## Exercise
Please output each line of the data exactly as it appears.
--
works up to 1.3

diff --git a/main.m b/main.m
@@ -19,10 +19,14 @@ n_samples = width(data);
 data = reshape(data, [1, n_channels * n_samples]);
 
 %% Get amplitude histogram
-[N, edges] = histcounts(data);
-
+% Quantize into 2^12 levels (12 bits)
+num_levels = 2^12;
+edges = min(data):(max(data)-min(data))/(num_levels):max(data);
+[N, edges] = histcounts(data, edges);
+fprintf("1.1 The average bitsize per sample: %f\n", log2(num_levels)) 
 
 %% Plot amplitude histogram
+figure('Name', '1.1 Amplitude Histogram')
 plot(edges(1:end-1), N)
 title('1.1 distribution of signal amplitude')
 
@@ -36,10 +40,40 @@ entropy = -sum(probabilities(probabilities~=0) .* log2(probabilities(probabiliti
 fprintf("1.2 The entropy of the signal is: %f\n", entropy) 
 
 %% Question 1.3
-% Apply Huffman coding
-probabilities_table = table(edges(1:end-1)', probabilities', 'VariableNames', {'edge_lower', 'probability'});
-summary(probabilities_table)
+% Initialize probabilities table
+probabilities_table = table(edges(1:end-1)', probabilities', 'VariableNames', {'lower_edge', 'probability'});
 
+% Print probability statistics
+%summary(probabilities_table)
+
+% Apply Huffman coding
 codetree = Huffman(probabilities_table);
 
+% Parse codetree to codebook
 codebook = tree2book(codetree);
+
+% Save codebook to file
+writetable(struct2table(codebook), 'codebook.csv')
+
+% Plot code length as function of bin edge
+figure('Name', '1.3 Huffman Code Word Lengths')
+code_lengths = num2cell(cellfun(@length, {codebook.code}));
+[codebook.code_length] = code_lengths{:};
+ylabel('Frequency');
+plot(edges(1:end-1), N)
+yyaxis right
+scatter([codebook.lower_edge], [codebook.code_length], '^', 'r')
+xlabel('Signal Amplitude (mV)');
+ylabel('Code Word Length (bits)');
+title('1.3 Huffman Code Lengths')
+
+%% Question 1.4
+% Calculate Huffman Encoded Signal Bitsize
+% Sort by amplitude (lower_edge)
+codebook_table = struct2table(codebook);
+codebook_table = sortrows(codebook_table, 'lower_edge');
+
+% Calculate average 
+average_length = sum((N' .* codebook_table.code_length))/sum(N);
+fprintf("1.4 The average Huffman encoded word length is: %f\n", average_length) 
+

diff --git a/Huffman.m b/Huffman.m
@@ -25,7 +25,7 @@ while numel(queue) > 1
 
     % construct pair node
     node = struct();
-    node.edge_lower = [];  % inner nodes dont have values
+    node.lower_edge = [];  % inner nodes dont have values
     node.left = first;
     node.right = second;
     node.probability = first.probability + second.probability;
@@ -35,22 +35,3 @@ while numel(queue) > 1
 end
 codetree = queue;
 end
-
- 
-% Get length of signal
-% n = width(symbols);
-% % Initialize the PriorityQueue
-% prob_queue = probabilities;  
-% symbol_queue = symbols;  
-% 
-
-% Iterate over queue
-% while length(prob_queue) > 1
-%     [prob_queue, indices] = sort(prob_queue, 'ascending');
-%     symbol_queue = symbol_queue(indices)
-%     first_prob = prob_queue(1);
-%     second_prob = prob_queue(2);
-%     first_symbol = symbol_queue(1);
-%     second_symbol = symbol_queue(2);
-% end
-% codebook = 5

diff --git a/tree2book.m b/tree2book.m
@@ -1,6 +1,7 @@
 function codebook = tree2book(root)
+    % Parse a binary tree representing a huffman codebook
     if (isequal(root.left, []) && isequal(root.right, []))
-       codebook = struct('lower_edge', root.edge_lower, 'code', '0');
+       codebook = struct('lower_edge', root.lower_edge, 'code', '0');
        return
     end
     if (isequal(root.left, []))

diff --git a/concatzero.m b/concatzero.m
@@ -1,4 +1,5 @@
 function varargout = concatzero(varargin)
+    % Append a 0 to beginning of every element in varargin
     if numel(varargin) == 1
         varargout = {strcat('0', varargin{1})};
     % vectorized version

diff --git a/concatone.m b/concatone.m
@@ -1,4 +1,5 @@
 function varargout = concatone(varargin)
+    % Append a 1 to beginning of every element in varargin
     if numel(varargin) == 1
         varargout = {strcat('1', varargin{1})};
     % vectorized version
--
## Reply to the task
works up to 1.3

diff --git a/main.m b/main.m
@@ -19,10 +19,14 @@ n_samples = width(data);
 data = reshape(data, [1, n_channels * n_samples]);
 
 %% Get amplitude histogram
-[N, edges] = histcounts(data);
-
+% Quantize into 2^12 levels (12 bits)
+num_levels = 2^12;
+edges = min(data):(max(data)-min(data))/(num_levels):max(data);
+[N, edges] = histcounts(data, edges);
+fprintf("1.1 The average bitsize per sample: %f\n", log2(num_levels)) 
 
 %% Plot amplitude histogram
+figure('Name', '1.1 Amplitude Histogram')
 plot(edges(1:end-1), N)
 title('1.1 distribution of signal amplitude')
 
@@ -36,10 +40,40 @@ entropy = -sum(probabilities(probabilities~=0) .* log2(probabilities(probabiliti
 fprintf("1.2 The entropy of the signal is: %f\n", entropy) 
 
 %% Question 1.3
-% Apply Huffman coding
-probabilities_table = table(edges(1:end-1)', probabilities', 'VariableNames', {'edge_lower', 'probability'});
-summary(probabilities_table)
+% Initialize probabilities table
+probabilities_table = table(edges(1:end-1)', probabilities', 'VariableNames', {'lower_edge', 'probability'});
 
+% Print probability statistics
+%summary(probabilities_table)
+
+% Apply Huffman coding
 codetree = Huffman(probabilities_table);
 
+% Parse codetree to codebook
 codebook = tree2book(codetree);
+
+% Save codebook to file
+writetable(struct2table(codebook), 'codebook.csv')
+
+% Plot code length as function of bin edge
+figure('Name', '1.3 Huffman Code Word Lengths')
+code_lengths = num2cell(cellfun(@length, {codebook.code}));
+[codebook.code_length] = code_lengths{:};
+ylabel('Frequency');
+plot(edges(1:end-1), N)
+yyaxis right
+scatter([codebook.lower_edge], [codebook.code_length], '^', 'r')
+xlabel('Signal Amplitude (mV)');
+ylabel('Code Word Length (bits)');
+title('1.3 Huffman Code Lengths')
+
+%% Question 1.4
+% Calculate Huffman Encoded Signal Bitsize
+% Sort by amplitude (lower_edge)
+codebook_table = struct2table(codebook);
+codebook_table = sortrows(codebook_table, 'lower_edge');
+
+% Calculate average 
+average_length = sum((N' .* codebook_table.code_length))/sum(N);
+fprintf("1.4 The average Huffman encoded word length is: %f\n", average_length) 
+

diff --git a/Huffman.m b/Huffman.m
@@ -25,7 +25,7 @@ while numel(queue) > 1
 
     % construct pair node
     node = struct();
-    node.edge_lower = [];  % inner nodes dont have values
+    node.lower_edge = [];  % inner nodes dont have values
     node.left = first;
     node.right = second;
     node.probability = first.probability + second.probability;
@@ -35,22 +35,3 @@ while numel(queue) > 1
 end
 codetree = queue;
 end
-
- 
-% Get length of signal
-% n = width(symbols);
-% % Initialize the PriorityQueue
-% prob_queue = probabilities;  
-% symbol_queue = symbols;  
-% 
-
-% Iterate over queue
-% while length(prob_queue) > 1
-%     [prob_queue, indices] = sort(prob_queue, 'ascending');
-%     symbol_queue = symbol_queue(indices)
-%     first_prob = prob_queue(1);
-%     second_prob = prob_queue(2);
-%     first_symbol = symbol_queue(1);
-%     second_symbol = symbol_queue(2);
-% end
-% codebook = 5

diff --git a/tree2book.m b/tree2book.m
@@ -1,6 +1,7 @@
 function codebook = tree2book(root)
+    % Parse a binary tree representing a huffman codebook
     if (isequal(root.left, []) && isequal(root.right, []))
-       codebook = struct('lower_edge', root.edge_lower, 'code', '0');
+       codebook = struct('lower_edge', root.lower_edge, 'code', '0');
        return
     end
     if (isequal(root.left, []))

diff --git a/concatzero.m b/concatzero.m
@@ -1,4 +1,5 @@
 function varargout = concatzero(varargin)
+    % Append a 0 to beginning of every element in varargin
     if numel(varargin) == 1
         varargout = {strcat('0', varargin{1})};
     % vectorized version

diff --git a/concatone.m b/concatone.m
@@ -1,4 +1,5 @@
 function varargout = concatone(varargin)
+    % Append a 1 to beginning of every element in varargin
     if numel(varargin) == 1
         varargout = {strcat('1', varargin{1})};
     % vectorized version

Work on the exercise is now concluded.